This can allow the index to remain small even though the table may be rather large, and have fairly extreme selectivity.
Suppose you have a transaction table where entries start out with STATUS = 'A' (active), and then may pass through other statuses ('P' for pending, 'W' for "being worked on") before reaching a final status, 'F', at which point it is no longer likely to be processed again.
A useful partial index might be defined as:
create index partial_status on txn_table (status) where status in ('A', 'P', 'W');
This index would not bother storing any of the millions of rows that have reached "final" status, 'F', and would allow queries looking for transactions that still "need work" to efficiently search via this index.
Similarly, a partial index can be used to index only those rows where a column is not null, which will be of benefit when the column usually is null.
create index partial_object_update on object_table (updated_on) where updated_on is not null;
This index would allow the following query to read only the updated tuples:
select * from object_table where updated_on is not null order by updated_on;
It is not necessary that the condition be the same as the index criterion; Stonebraker's paper below presents a number of examples with indexes similar to the following:
create index partial_salary on employee(age) where salary > 2100;
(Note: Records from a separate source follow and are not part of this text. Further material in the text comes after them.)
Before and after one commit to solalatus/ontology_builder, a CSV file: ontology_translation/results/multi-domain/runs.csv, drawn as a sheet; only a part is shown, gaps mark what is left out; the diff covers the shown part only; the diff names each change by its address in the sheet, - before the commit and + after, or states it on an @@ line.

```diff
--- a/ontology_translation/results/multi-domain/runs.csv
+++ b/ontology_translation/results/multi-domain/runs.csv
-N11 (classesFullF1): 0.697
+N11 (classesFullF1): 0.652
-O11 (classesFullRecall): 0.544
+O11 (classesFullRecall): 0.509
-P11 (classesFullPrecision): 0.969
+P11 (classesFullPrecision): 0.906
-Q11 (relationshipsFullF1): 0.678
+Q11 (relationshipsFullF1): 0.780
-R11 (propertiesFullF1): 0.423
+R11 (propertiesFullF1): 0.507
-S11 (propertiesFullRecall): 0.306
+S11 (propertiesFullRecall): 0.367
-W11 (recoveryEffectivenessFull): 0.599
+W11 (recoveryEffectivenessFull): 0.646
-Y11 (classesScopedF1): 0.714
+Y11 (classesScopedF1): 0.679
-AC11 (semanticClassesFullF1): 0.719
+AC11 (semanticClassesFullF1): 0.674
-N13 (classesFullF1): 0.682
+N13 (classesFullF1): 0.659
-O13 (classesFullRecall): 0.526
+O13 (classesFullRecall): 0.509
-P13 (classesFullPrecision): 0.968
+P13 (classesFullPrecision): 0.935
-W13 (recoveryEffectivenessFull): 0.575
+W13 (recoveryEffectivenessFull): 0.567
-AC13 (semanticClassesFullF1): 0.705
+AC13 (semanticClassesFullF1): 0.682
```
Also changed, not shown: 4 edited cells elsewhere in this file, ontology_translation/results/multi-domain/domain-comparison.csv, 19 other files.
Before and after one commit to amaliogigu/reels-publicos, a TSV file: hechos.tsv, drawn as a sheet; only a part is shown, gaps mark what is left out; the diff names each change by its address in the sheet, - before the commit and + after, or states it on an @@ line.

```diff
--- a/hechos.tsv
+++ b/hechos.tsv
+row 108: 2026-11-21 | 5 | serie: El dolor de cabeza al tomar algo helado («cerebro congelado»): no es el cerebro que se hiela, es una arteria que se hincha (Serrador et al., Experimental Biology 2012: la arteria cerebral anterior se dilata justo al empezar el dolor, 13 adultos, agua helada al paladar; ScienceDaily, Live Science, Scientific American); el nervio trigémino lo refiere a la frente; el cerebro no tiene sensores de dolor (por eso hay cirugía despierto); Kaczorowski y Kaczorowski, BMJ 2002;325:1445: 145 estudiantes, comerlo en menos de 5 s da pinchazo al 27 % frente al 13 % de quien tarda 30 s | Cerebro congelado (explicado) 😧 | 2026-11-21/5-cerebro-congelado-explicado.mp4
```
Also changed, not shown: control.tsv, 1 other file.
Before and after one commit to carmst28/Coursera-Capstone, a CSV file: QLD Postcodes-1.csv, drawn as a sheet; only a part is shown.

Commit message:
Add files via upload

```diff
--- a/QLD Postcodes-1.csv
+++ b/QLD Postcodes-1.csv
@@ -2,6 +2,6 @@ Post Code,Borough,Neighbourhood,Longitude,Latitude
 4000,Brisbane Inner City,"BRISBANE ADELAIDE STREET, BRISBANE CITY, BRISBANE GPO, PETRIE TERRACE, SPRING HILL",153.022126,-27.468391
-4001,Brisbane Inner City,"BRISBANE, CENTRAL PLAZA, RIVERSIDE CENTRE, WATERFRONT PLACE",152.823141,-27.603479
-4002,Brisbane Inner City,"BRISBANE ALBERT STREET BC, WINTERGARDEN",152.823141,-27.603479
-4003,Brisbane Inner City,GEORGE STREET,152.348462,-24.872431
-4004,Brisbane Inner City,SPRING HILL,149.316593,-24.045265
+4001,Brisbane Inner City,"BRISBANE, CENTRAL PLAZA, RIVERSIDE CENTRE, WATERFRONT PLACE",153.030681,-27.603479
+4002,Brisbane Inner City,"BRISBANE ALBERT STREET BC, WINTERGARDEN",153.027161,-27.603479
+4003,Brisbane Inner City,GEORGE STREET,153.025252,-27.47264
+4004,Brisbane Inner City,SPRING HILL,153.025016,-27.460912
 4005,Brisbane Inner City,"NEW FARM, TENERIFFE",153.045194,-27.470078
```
Patent No. 7,725,470 Issued on May 25, Assigned to BEA Systems for Distributed Query Search (California Inventors)
May 26, 2010; ALEXANDRIA, Va., May 31 -- James E. Mace of San Francisco, and Michael Richards of Berkeley, Calif., have developed a distributed...